----- MATERIAL PROVIDED

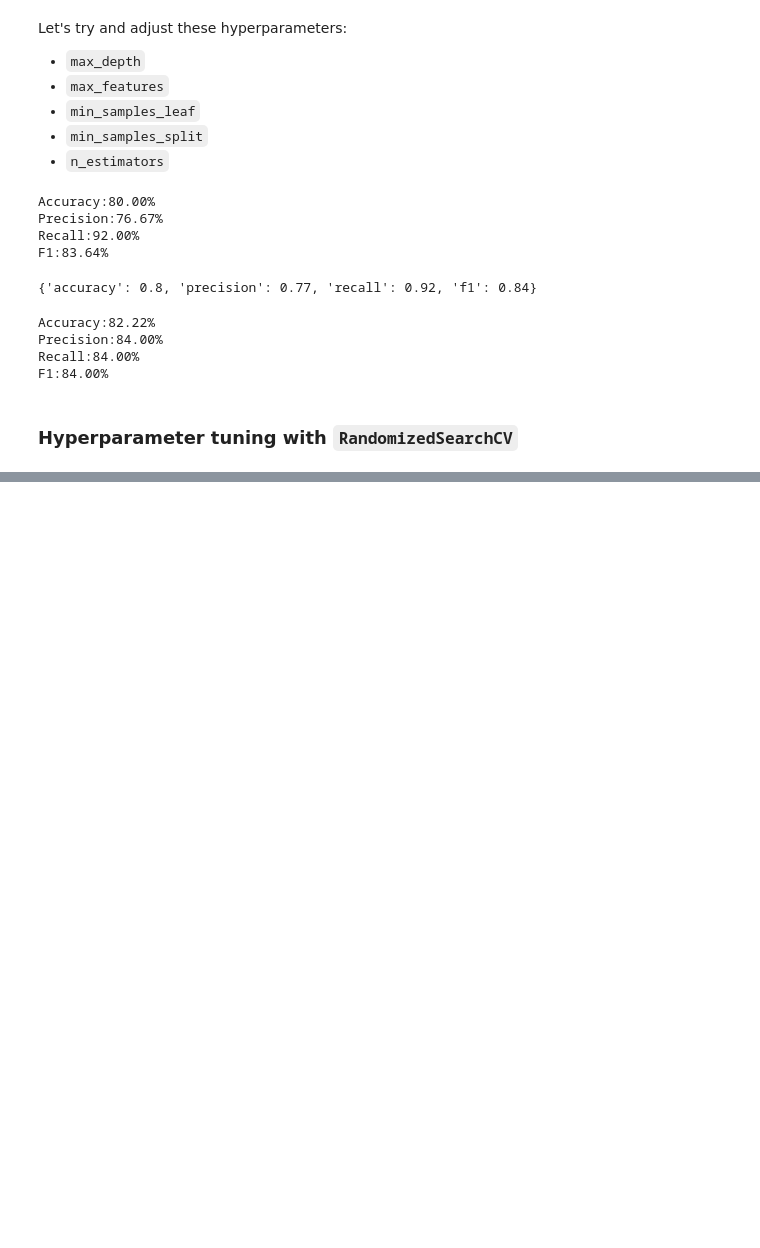
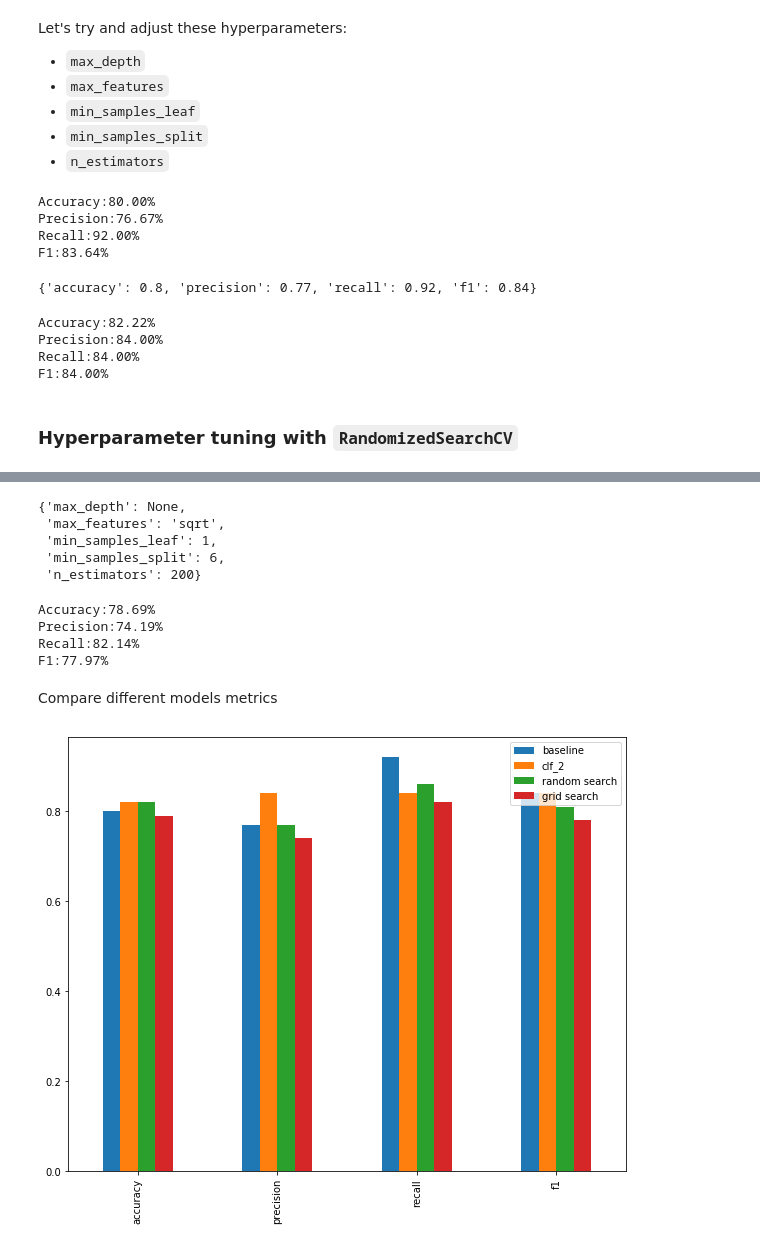
Before and after one commit to siamislam1603/Machine-Learning, a Jupyter notebook: Scikit-learn Creating Machine Learning Models/Introduction-to-scikit-learn.ipynb, the cells around one changed output, grey strips where cells are left out. Saved outputs shown, nothing was run; the diff lists cells and outputs as text; code cells hidden in the pictures; blank space fills up the shorter version.

Commit message:
Improving a Classification model using GridSearchCV

```diff
--- a/Scikit-learn Creating Machine Learning Models/Introduction-to-scikit-learn.ipynb
+++ b/Scikit-learn Creating Machine Learning Models/Introduction-to-scikit-learn.ipynb
@@ -472,7 +473,7 @@ clf=RandomForestClassifier(n_jobs=1)
 rs_clf=RandomizedSearchCV(estimator=clf,
                          param_distributions=grid,
                          cv=5,
-                         n_iter=50, # number of models to try
+                         n_iter=10, # number of models to try * cv=total no of models
                          verbose=2)
 
 # Fit the RandomizedSearchCV version of Clf
@@ -523,0 +535,27 @@ F1:81.97%
+# %%
+grid_2={'n_estimators': [100, 200, 500],
+ 'max_depth': [None],
+ 'max_features': ['auto', 'sqrt'],
+ 'min_samples_split': [6],
+ 'min_samples_leaf': [1, 2]}
+# %%
+from sklearn.model_selection import GridSearchCV
+np.random.seed(42)
+
+# Split into X & y
+X=heart_disease_shuffled.drop('target',axis=1)
+y=heart_disease_shuffled['target']
+
+# Split into train & test data
+X_train,X_test,y_train,y_test=train_test_split(X,y,test_size=0.2)
+
+clf=RandomForestClassifier(n_jobs=1)
+
+# Setup RandomizedSearchCV
+gs_clf=GridSearchCV(estimator=clf,
+                         param_grid=grid_2,
+                         cv=5,
+                         verbose=2)
+
+# Fit the RandomizedSearchCV version of Clf
+gs_clf.fit(X_train,y_train);
@@ -523,0 +589,28 @@ F1:81.97%
+# %%
+gs_clf.best_params_
+# %% [output]
+{'max_depth': None,
+ 'max_features': 'sqrt',
+ 'min_samples_leaf': 1,
+ 'min_samples_split': 6,
+ 'n_estimators': 200}
+# %%
+gs_y_preds=gs_clf.predict(X_test)
+
+# evaluate the predictions
+gs_metrics=evaluate_preds(y_test,gs_y_preds)
+# %% [output]
+Accuracy:78.69%
+Precision:74.19%
+Recall:82.14%
+F1:77.97%
+# %% [markdown]
+Compare different models metrics
+# %%
+compare_metrics=pd.DataFrame({'baseline':baseline_metrics,
+                             'clf_2':clf_2_metrics,
+                             'random search':rs_metrics,
+                             'grid search':gs_metrics})
+compare_metrics.plot.bar(figsize=(10,8));
+# %% [output]
+[figure, added]
```
Also changed, not shown: parts of 28 cells of this notebook.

----------

> _WHAT THE EXERCISE ASKS_
Tally up the lines holding the word "RandomizedSearchCV" in the data above, and answer with that figure only.

> _RESPONSE TO THIS EXERCISE_
4